Restate the listing below exactly, images excluded.

○ ○ ○ ○ ○

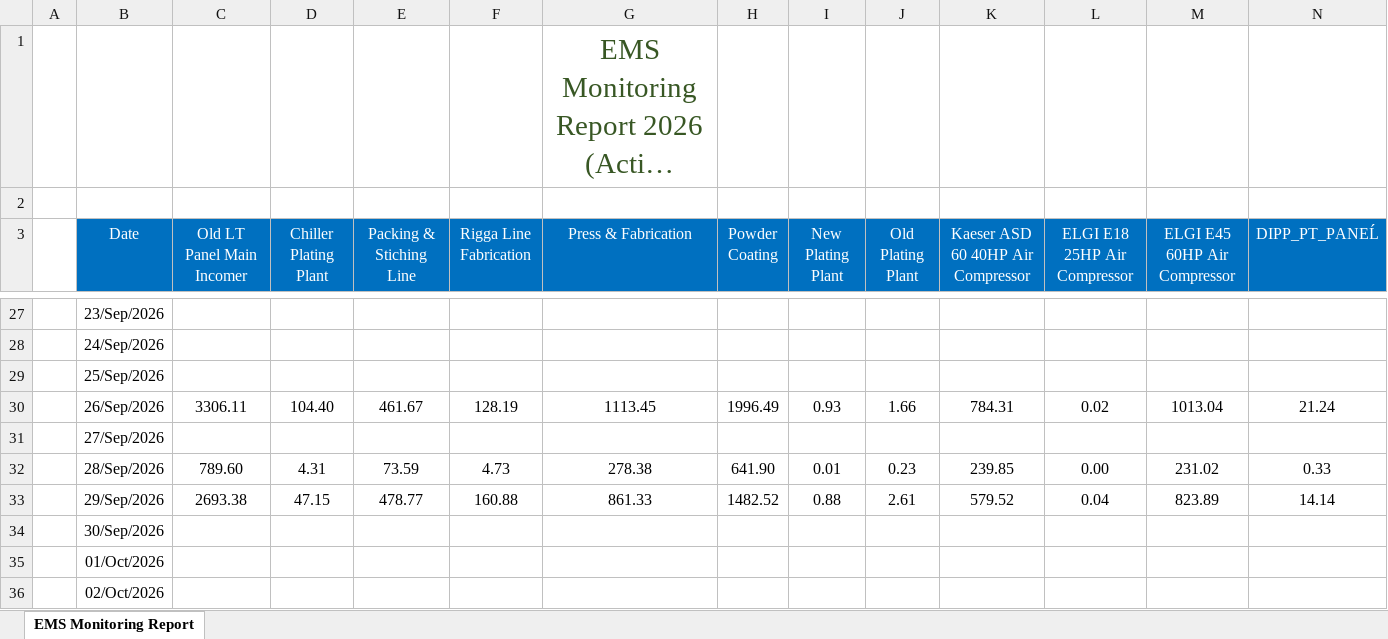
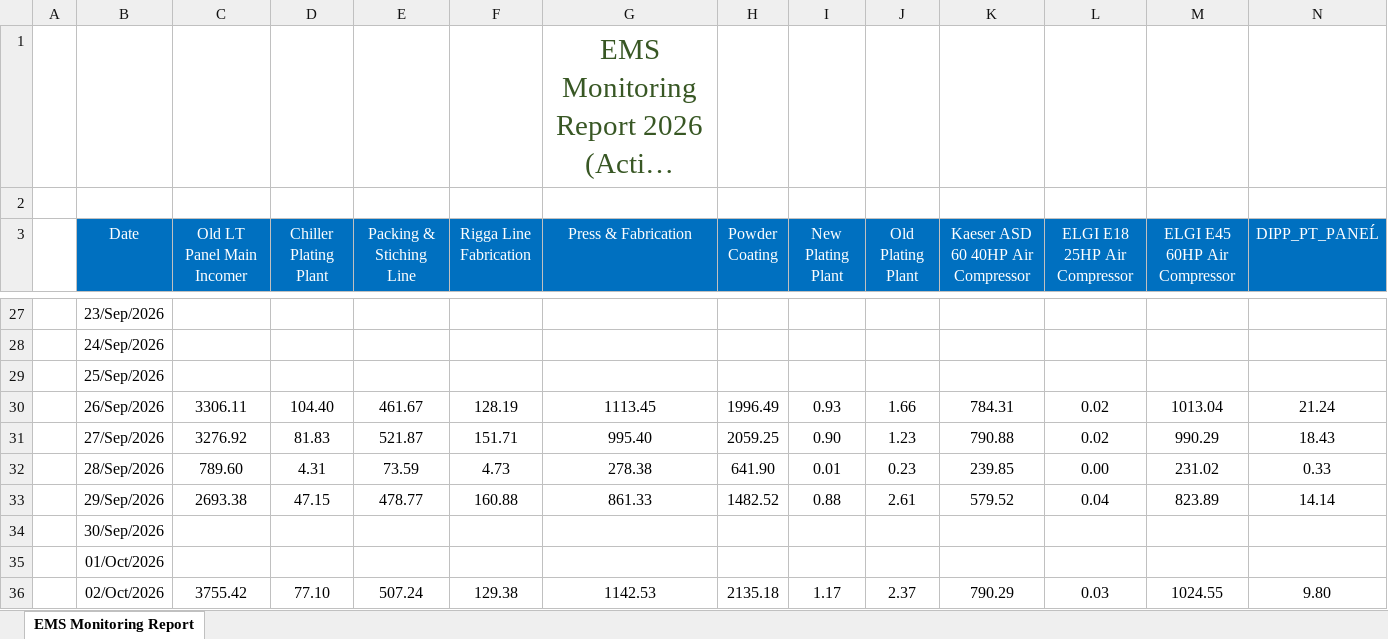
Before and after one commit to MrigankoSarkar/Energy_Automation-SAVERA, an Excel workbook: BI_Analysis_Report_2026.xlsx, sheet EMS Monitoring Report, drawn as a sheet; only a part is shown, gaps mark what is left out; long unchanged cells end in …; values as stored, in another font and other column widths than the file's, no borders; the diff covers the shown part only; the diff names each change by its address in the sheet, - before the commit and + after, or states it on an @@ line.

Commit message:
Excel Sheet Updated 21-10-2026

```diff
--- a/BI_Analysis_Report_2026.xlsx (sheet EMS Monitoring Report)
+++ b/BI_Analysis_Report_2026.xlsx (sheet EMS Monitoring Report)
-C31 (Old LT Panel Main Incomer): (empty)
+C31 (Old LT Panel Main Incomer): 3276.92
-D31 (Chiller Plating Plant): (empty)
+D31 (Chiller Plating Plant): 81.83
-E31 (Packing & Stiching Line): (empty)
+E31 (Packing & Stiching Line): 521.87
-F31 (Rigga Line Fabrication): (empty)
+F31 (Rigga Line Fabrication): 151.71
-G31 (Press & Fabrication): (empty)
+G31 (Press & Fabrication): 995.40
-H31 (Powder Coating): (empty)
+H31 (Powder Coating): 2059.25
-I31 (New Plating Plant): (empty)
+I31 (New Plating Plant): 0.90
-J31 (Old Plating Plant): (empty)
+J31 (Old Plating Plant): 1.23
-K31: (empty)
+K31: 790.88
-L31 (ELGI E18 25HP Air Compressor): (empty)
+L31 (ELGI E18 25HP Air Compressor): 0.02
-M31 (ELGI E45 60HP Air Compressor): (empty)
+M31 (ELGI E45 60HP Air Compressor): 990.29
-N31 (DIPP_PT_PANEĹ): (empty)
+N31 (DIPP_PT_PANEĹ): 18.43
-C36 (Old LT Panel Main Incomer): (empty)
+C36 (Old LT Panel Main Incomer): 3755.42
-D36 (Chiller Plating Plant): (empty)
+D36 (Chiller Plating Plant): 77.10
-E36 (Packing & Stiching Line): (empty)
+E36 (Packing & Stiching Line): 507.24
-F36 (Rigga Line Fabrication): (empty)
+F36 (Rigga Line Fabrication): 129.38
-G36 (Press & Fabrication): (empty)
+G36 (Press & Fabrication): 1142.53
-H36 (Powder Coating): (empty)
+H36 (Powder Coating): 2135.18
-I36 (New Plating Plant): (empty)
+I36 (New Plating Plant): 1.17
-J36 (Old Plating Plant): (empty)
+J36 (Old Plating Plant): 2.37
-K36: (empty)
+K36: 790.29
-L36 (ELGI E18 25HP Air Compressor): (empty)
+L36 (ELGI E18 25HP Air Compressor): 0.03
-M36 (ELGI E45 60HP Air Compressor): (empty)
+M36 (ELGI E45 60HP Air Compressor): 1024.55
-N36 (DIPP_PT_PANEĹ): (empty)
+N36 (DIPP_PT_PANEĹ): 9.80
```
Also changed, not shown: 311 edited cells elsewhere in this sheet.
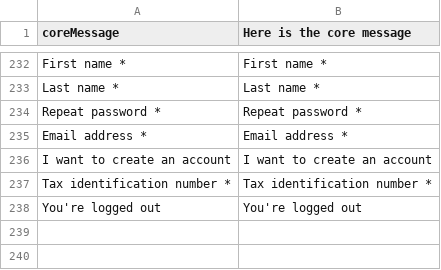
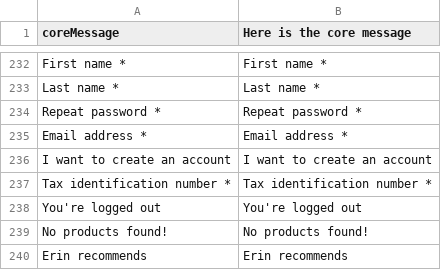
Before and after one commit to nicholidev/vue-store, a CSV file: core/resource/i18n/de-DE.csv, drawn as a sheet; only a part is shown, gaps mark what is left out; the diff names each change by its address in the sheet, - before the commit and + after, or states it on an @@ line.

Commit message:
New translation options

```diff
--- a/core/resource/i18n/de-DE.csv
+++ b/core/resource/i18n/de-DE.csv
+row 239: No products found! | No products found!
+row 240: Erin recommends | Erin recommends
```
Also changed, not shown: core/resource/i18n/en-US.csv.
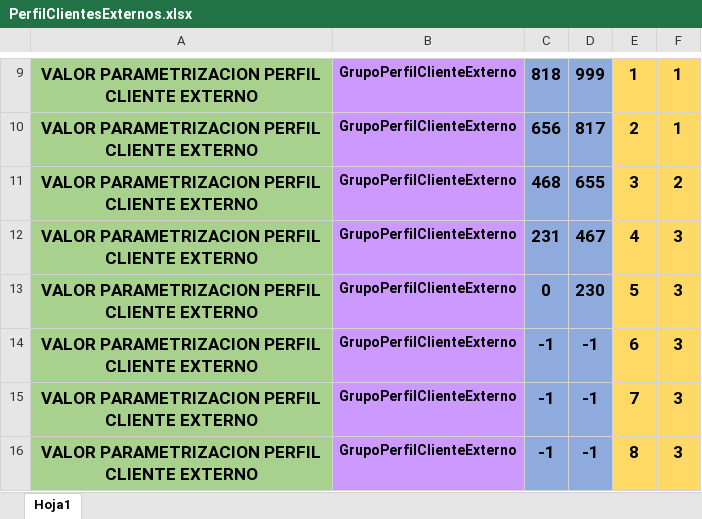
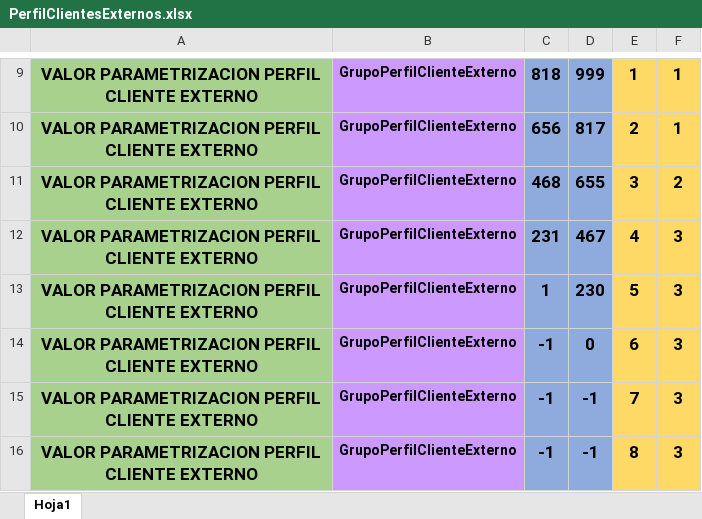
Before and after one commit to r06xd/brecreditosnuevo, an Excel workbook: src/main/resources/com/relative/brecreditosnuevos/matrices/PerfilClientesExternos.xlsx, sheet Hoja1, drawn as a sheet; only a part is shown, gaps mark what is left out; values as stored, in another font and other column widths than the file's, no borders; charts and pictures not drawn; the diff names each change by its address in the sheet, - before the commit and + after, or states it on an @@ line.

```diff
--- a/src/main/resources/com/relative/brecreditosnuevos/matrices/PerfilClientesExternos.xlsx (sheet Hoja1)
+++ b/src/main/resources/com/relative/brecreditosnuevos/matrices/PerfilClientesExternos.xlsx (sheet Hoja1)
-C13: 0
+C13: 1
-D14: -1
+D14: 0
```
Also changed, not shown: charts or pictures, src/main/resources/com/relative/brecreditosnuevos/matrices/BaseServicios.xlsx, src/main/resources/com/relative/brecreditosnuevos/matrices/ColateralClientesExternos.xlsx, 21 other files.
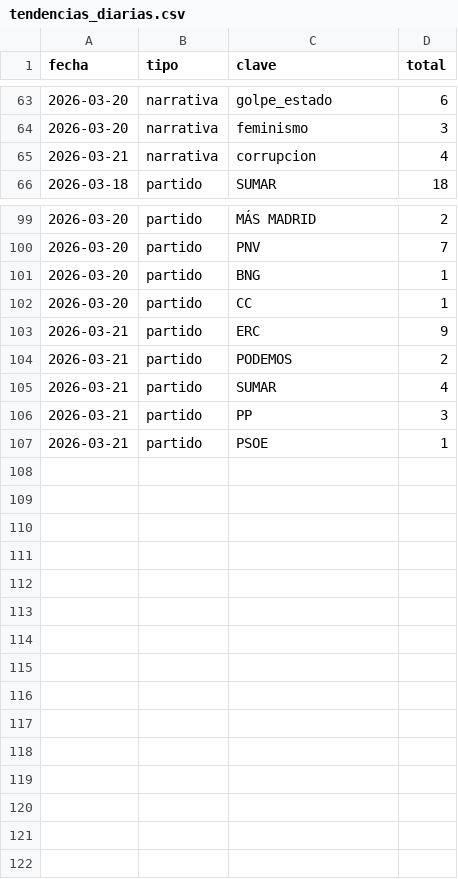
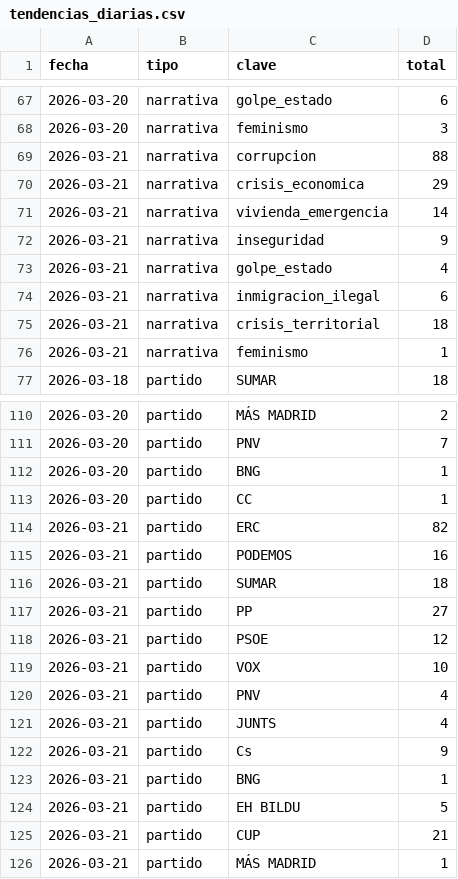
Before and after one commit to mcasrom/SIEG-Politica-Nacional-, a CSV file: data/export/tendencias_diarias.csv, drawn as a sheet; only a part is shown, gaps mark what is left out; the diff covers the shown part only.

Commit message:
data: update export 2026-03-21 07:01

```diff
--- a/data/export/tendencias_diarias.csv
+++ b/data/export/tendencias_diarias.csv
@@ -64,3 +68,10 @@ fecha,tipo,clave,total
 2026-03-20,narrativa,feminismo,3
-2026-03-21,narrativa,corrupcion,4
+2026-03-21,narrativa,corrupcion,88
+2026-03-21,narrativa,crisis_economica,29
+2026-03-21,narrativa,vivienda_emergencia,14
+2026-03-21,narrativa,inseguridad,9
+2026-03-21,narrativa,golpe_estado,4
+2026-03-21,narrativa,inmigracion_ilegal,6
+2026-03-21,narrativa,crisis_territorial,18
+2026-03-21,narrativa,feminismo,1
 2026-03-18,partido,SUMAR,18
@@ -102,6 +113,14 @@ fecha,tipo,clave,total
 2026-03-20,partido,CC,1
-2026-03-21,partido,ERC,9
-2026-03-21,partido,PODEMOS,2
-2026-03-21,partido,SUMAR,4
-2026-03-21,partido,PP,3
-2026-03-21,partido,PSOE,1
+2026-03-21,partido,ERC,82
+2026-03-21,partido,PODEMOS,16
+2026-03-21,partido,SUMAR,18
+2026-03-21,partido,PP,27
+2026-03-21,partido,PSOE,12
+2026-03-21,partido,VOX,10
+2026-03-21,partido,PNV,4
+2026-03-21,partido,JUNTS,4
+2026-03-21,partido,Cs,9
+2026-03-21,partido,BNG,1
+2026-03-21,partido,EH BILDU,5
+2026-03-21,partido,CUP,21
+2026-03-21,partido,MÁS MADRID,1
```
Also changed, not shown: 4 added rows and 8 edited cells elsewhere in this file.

○ ○ ○ ○ ○

**ANSWER TO THIS TASK:**
Before and after one commit to MrigankoSarkar/Energy_Automation-SAVERA, an Excel workbook: BI_Analysis_Report_2026.xlsx, sheet EMS Monitoring Report, drawn as a sheet; only a part is shown, gaps mark what is left out; long unchanged cells end in …; values as stored, in another font and other column widths than the file's, no borders; the diff covers the shown part only; the diff names each change by its address in the sheet, - before the commit and + after, or states it on an @@ line.

Commit message:
Excel Sheet Updated 21-10-2026

```diff
--- a/BI_Analysis_Report_2026.xlsx (sheet EMS Monitoring Report)
+++ b/BI_Analysis_Report_2026.xlsx (sheet EMS Monitoring Report)
-C31 (Old LT Panel Main Incomer): (empty)
+C31 (Old LT Panel Main Incomer): 3276.92
-D31 (Chiller Plating Plant): (empty)
+D31 (Chiller Plating Plant): 81.83
-E31 (Packing & Stiching Line): (empty)
+E31 (Packing & Stiching Line): 521.87
-F31 (Rigga Line Fabrication): (empty)
+F31 (Rigga Line Fabrication): 151.71
-G31 (Press & Fabrication): (empty)
+G31 (Press & Fabrication): 995.40
-H31 (Powder Coating): (empty)
+H31 (Powder Coating): 2059.25
-I31 (New Plating Plant): (empty)
+I31 (New Plating Plant): 0.90
-J31 (Old Plating Plant): (empty)
+J31 (Old Plating Plant): 1.23
-K31: (empty)
+K31: 790.88
-L31 (ELGI E18 25HP Air Compressor): (empty)
+L31 (ELGI E18 25HP Air Compressor): 0.02
-M31 (ELGI E45 60HP Air Compressor): (empty)
+M31 (ELGI E45 60HP Air Compressor): 990.29
-N31 (DIPP_PT_PANEĹ): (empty)
+N31 (DIPP_PT_PANEĹ): 18.43
-C36 (Old LT Panel Main Incomer): (empty)
+C36 (Old LT Panel Main Incomer): 3755.42
-D36 (Chiller Plating Plant): (empty)
+D36 (Chiller Plating Plant): 77.10
-E36 (Packing & Stiching Line): (empty)
+E36 (Packing & Stiching Line): 507.24
-F36 (Rigga Line Fabrication): (empty)
+F36 (Rigga Line Fabrication): 129.38
-G36 (Press & Fabrication): (empty)
+G36 (Press & Fabrication): 1142.53
-H36 (Powder Coating): (empty)
+H36 (Powder Coating): 2135.18
-I36 (New Plating Plant): (empty)
+I36 (New Plating Plant): 1.17
-J36 (Old Plating Plant): (empty)
+J36 (Old Plating Plant): 2.37
-K36: (empty)
+K36: 790.29
-L36 (ELGI E18 25HP Air Compressor): (empty)
+L36 (ELGI E18 25HP Air Compressor): 0.03
-M36 (ELGI E45 60HP Air Compressor): (empty)
+M36 (ELGI E45 60HP Air Compressor): 1024.55
-N36 (DIPP_PT_PANEĹ): (empty)
+N36 (DIPP_PT_PANEĹ): 9.80
```
Also changed, not shown: 311 edited cells elsewhere in this sheet.
Before and after one commit to nicholidev/vue-store, a CSV file: core/resource/i18n/de-DE.csv, drawn as a sheet; only a part is shown, gaps mark what is left out; the diff names each change by its address in the sheet, - before the commit and + after, or states it on an @@ line.

Commit message:
New translation options

```diff
--- a/core/resource/i18n/de-DE.csv
+++ b/core/resource/i18n/de-DE.csv
+row 239: No products found! | No products found!
+row 240: Erin recommends | Erin recommends
```
Also changed, not shown: core/resource/i18n/en-US.csv.
Before and after one commit to r06xd/brecreditosnuevo, an Excel workbook: src/main/resources/com/relative/brecreditosnuevos/matrices/PerfilClientesExternos.xlsx, sheet Hoja1, drawn as a sheet; only a part is shown, gaps mark what is left out; values as stored, in another font and other column widths than the file's, no borders; charts and pictures not drawn; the diff names each change by its address in the sheet, - before the commit and + after, or states it on an @@ line.

```diff
--- a/src/main/resources/com/relative/brecreditosnuevos/matrices/PerfilClientesExternos.xlsx (sheet Hoja1)
+++ b/src/main/resources/com/relative/brecreditosnuevos/matrices/PerfilClientesExternos.xlsx (sheet Hoja1)
-C13: 0
+C13: 1
-D14: -1
+D14: 0
```
Also changed, not shown: charts or pictures, src/main/resources/com/relative/brecreditosnuevos/matrices/BaseServicios.xlsx, src/main/resources/com/relative/brecreditosnuevos/matrices/ColateralClientesExternos.xlsx, 21 other files.
Before and after one commit to mcasrom/SIEG-Politica-Nacional-, a CSV file: data/export/tendencias_diarias.csv, drawn as a sheet; only a part is shown, gaps mark what is left out; the diff covers the shown part only.

Commit message:
data: update export 2026-03-21 07:01

```diff
--- a/data/export/tendencias_diarias.csv
+++ b/data/export/tendencias_diarias.csv
@@ -64,3 +68,10 @@ fecha,tipo,clave,total
 2026-03-20,narrativa,feminismo,3
-2026-03-21,narrativa,corrupcion,4
+2026-03-21,narrativa,corrupcion,88
+2026-03-21,narrativa,crisis_economica,29
+2026-03-21,narrativa,vivienda_emergencia,14
+2026-03-21,narrativa,inseguridad,9
+2026-03-21,narrativa,golpe_estado,4
+2026-03-21,narrativa,inmigracion_ilegal,6
+2026-03-21,narrativa,crisis_territorial,18
+2026-03-21,narrativa,feminismo,1
 2026-03-18,partido,SUMAR,18
@@ -102,6 +113,14 @@ fecha,tipo,clave,total
 2026-03-20,partido,CC,1
-2026-03-21,partido,ERC,9
-2026-03-21,partido,PODEMOS,2
-2026-03-21,partido,SUMAR,4
-2026-03-21,partido,PP,3
-2026-03-21,partido,PSOE,1
+2026-03-21,partido,ERC,82
+2026-03-21,partido,PODEMOS,16
+2026-03-21,partido,SUMAR,18
+2026-03-21,partido,PP,27
+2026-03-21,partido,PSOE,12
+2026-03-21,partido,VOX,10
+2026-03-21,partido,PNV,4
+2026-03-21,partido,JUNTS,4
+2026-03-21,partido,Cs,9
+2026-03-21,partido,BNG,1
+2026-03-21,partido,EH BILDU,5
+2026-03-21,partido,CUP,21
+2026-03-21,partido,MÁS MADRID,1
```
Also changed, not shown: 4 added rows and 8 edited cells elsewhere in this file.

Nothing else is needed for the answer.